CLEARWATER — Bigger Clearwater Beach hotels? Maybe. More rooms? Most likely.
City leaders are considering a proposal that would allow beach hotel developers to add more units to their projects than what is allowed now, a move they hope will boost tourism.
Pinellas County passed its own density measure last year, which all cities can adopt. But Clearwater's plan for the beach, while increasing current density levels, is more restrictive.
The city's plan would allow developers planning to build hotels on the beach to draw units from a pool of 1,385 rooms. Once depleted, that's it.
City leaders say they hope the proposed density pool will encourage the development of much needed mid-priced hotel rooms on the beach. They also see higher density levels as a way to build back some of the inventory the hotel industry lost during the condo boom.
Officials estimate Pinellas lost roughly 5,000 of its 40,000 rental rooms in four years, including some 1,200 on Clearwater Beach.
Statewide, tourism dropped in 2007, the first year-to-year decline since 2001, the state's tourism marketing agency said last month.
"We certainly need more updated rooms, and we'd like to have more moderately priced rooms," said Mayor Frank Hibbard. "But we also want people to understand that there is an end in sight for construction."
A condo development is more profitable for a developer than building a hotel under the beach's current density limits.
On Clearwater Beach, where existing regulations allow developers to build up to 50 hotel rooms or 30 condos per acre, the profit margin on one condo is about the same as six hotel rooms, say city planners.
The city decided to cap its proposed density pool at 1,385 units because the resulting new traffic would be all the beach could accommodate, said city planner Gina Clayton.
Here's how the pool would work: Beach hotel developers still would get up to 50 units per acre, as allowed now. But projects on 0.75 to 2.5 acres would be able to draw up to 100 more units from the pool.
Hotels being built on more than 2.5 acres could reach a density of 90 units per acre, including the 50 units permitted currently. That means a 3-acre project could have 270 hotel rooms — 120 drawn from the pool. Currently that same hotel would be capped at 150 units.
Once the 1,385 units are drawn from the pool, no more will be added, city leaders say.
For a hotel developer to draw from the pool, the project must meet certain parking and design guidelines, then go before the Community Development Board and the City Council for final approval.
The idea, Clayton said, is to encourage owners of smaller hotel properties to add rooms and to entice developers envisioning larger projects to buy properties and convert them to hotels. Right now, owners of some of the so-called mom and pop motels with 20 or fewer rooms say they are losing money.

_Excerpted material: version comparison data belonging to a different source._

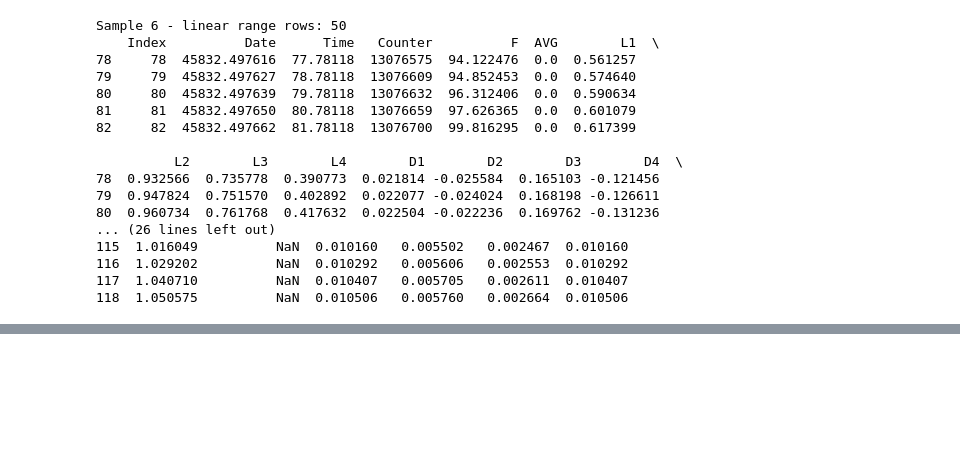
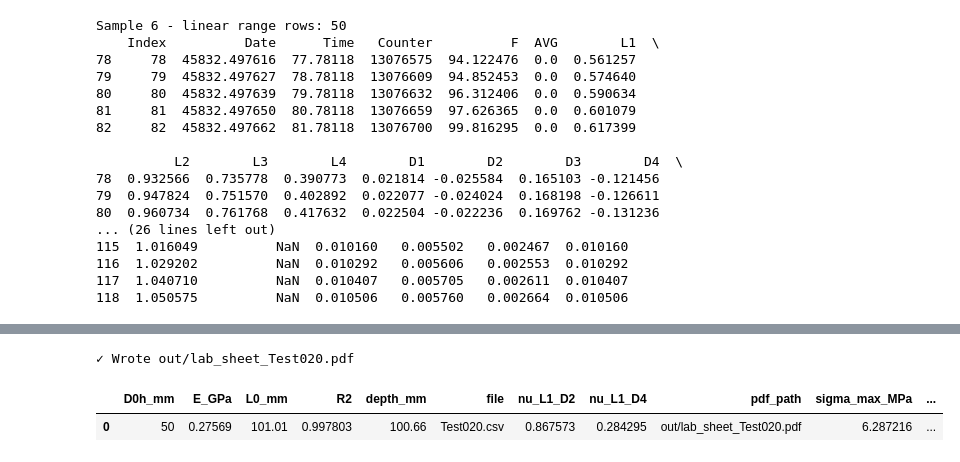
Before and after one commit to ThomasPennockTU/Thesis_Repository, a Jupyter notebook: workfolder/Material strength tests/material_strength_test.ipynb, the cells around one changed output, grey strips where cells are left out. Drawn from its saved outputs; the diff is of its cells as text; code cells hidden in the pictures; blank space fills up the shorter version.

```diff
--- a/workfolder/Material strength tests/material_strength_test.ipynb
+++ b/workfolder/Material strength tests/material_strength_test.ipynb
@@ -5654,0 +5835,17 @@ p-value: 0.00000
+# %%
+summary = generate_lab_sheets(
+    inputs=["Test020.csv"],          # or ["Test020.csv", "Test021.csv"]
+    out_dir="out",                 # PDFs will be saved here
+    sep=";",                       # Dutch Excel CSVs
+    skiprows=(0, 2),               # like your file
+    force_unit="kN",               # 'F' is in kN
+    strain_min=0.015,
+    strain_max=0.025,
+    default_geometry=dict(width_mm=100.74, depth_mm=100.66, L0_mm=101.01, D0_horizontal_mm=50),
+    metadata_csv=None              # or "metadata.csv" for per-file geometry
+)
+summary
+# %% [output]
+✓ Wrote out/lab_sheet_Test020.pdf
+|  | D0h_mm | E_GPa | L0_mm | R2 | depth_mm | file | nu_L1_D2 | nu_L1_D4 | pdf_path | sigma_max_MPa | ... |
+| 0 | 50 | 0.27569 | 101.01 | 0.997803 | 100.66 | Test020.csv | 0.867573 | 0.284295 | out/lab_sheet_Test020.pdf | 6.287216 | ... |
```
Also changed, not shown: parts of 6 cells of this notebook, 12 other files.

The City Council is expected to discuss the proposal Thursday.
Not everyone agrees with the plan. Opinions were mixed at a public meeting the city convened on the beach a few weeks ago to gauge reaction. Some residents said the added density would create horrendous traffic problems. Others, though, said it would help the economy.
Sheila Cole, executive director of the Clearwater Beach Chamber of Commerce, said she thinks the council is moving too fast and property owners with land parcels of less than 0.75 acres won't benefit. She said the city should hold more meetings, particularly with local business owners as well as the beach chamber.
She added she doesn't believe the 1,385-room pool is large enough because some small-motel owners will eventually close and nonhotel projects will gobble up even more overnight rooms.
Under the county's plan, which the City Council is expected to put in effect citywide except on the beach, hotel developers can build 75 units on parcels less than an acre; 100 units an acre on 1- to 3-acre parcels and 125 units an acre on parcels larger than 3 acres.
Clayton said the city's proposal is smarter for Clearwater Beach because it allows greater density on smaller parcels, an important consideration where assembling parcels is expensive.